Shoes with Wheels

This archived article is from January 2006. Although every effort has been made to make sure the information presented is accurate, please note that it may contain information that is out-of-date.

A new fad has kids zooming through public buildings and along sidewalks, and hot-dogging in the school yard.

Heelys are running shoes that have a detachable wheel in each heel. They convert into a skate when you shift your weight onto the heels. Remove the wheels and they turn into stylish shoes. Then pop the wheels back into the heels when you’re ready to take off again.

The Canada Safety Council is concerned about the growing popularity of these trendy roller shoes. If not used properly, they can pose a danger not only to the users but also to bystanders.

Children using Heelys should wear the same protective equipment worn for skateboarding or in-line skating, including helmets, elbow pads and knee pads. They should also avoid “heeling” on roads, sidewalks and wet surfaces. Control and balance are very important; it takes about a month to master the shoes with daily practice.

CSC has recommended a ban on “heeling” in public buildings and malls, as well as school hallways and playgrounds. The Canadian Recreational Facilities Council (whose members operate 2,500 community arenas across Canada) has sent an alert to its membership supporting CSC’s position. Individual schools and boards are starting to prohibit Heelys on school property.

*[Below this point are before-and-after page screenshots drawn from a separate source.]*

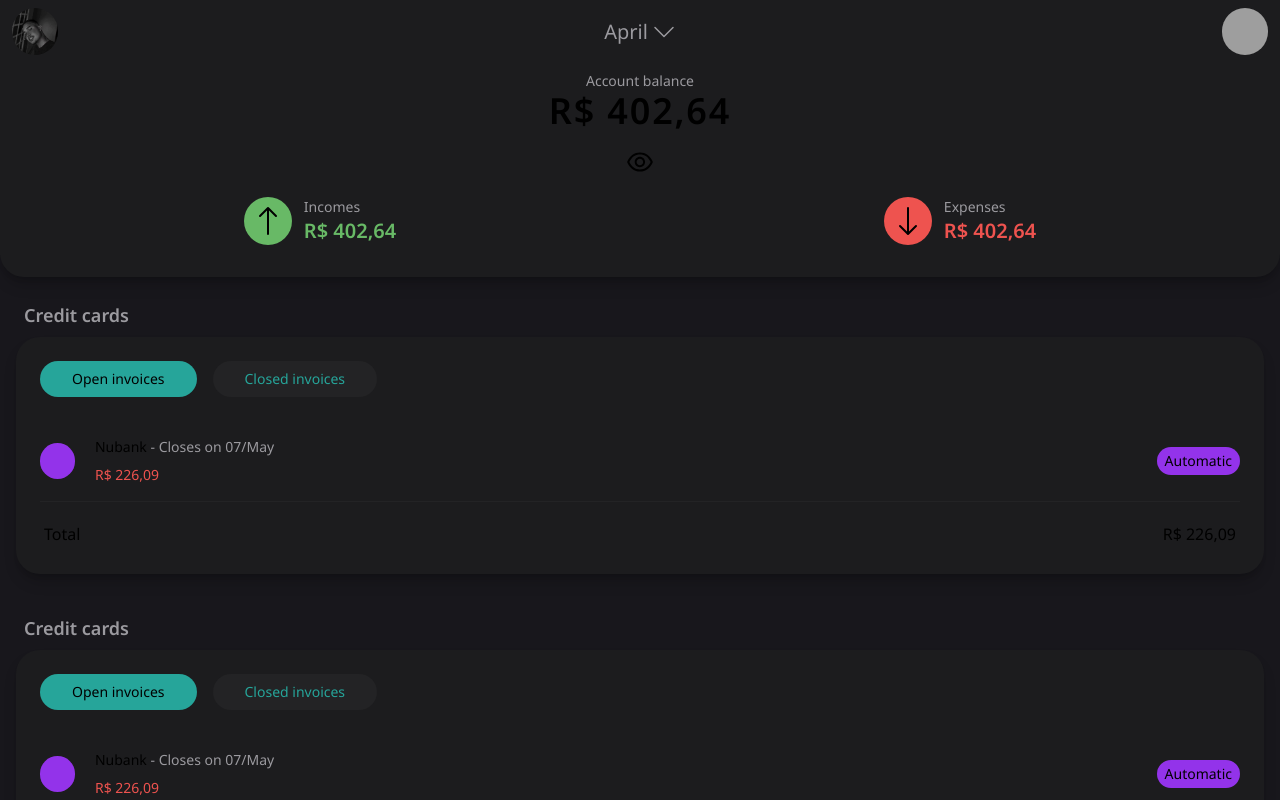
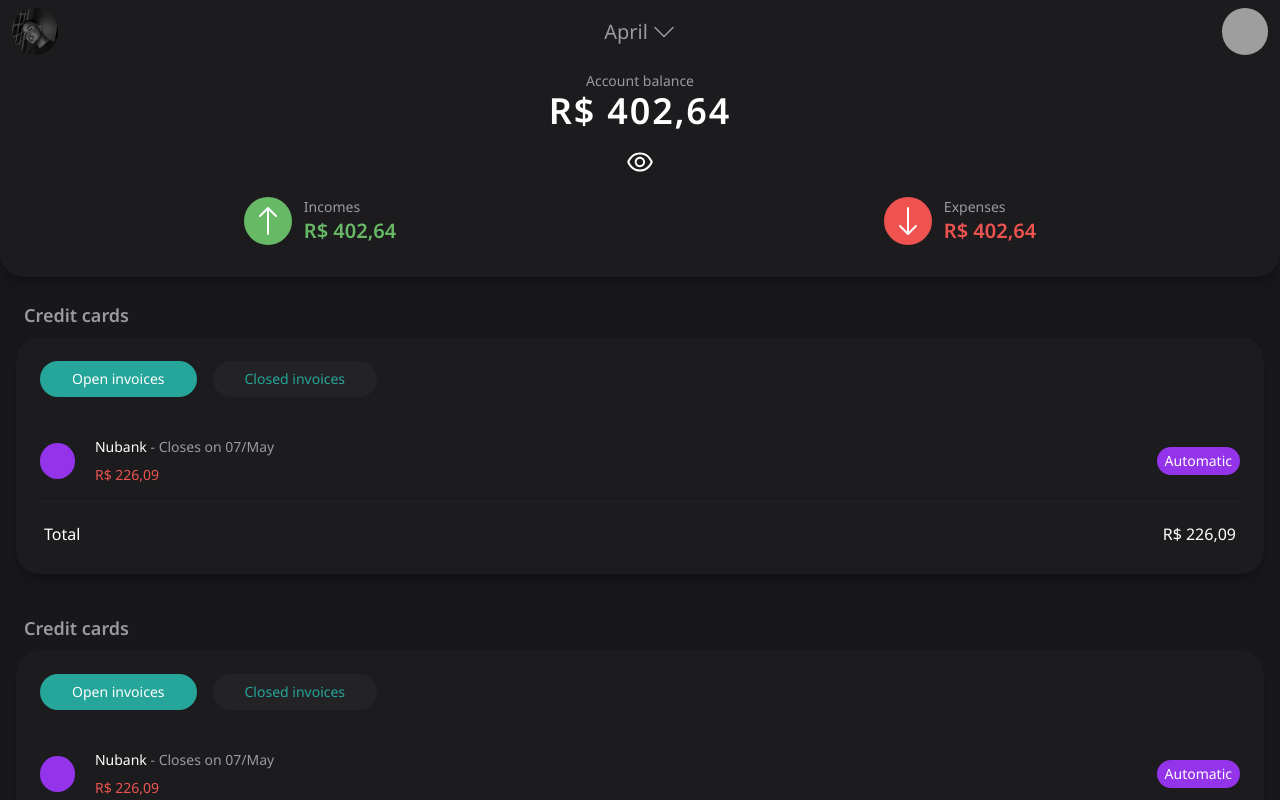
Before and after one commit to kaiobrunobm/mobills-clone, a Next.js app: page / in a window 1280 px wide. Shown: the top 800 px of the page. Built offline with nearby package versions, Linux system fonts and the light colour scheme; grey boxes are pictures that could not be loaded.

Commit message:
Text white update

```diff
--- a/Components/Main/Main.jsx
+++ b/Components/Main/Main.jsx
@@ -1,10 +1,9 @@
 import PrimarySection from "./PrimarySection/PrimarySection";
 import CreditCardSection from "./CreditCardSection/CreditCardSection";
-import Section from "../Utils/Section";
 
 const Main = () => {
   return (
-    <main className="flex flex-col bg-primary-bg overflow-hidden">
+    <main className="flex flex-col bg-primary-bg text-white">
       <PrimarySection />
       <CreditCardSection />
       <CreditCardSection />
```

In July 2003, the Korea Consumer Protection Board issued a consumer alert about injuries from falls related to Heelys. The alert mentioned fractured arms and legs as well as possible head injuries, and noted that no safety standards apply to the product.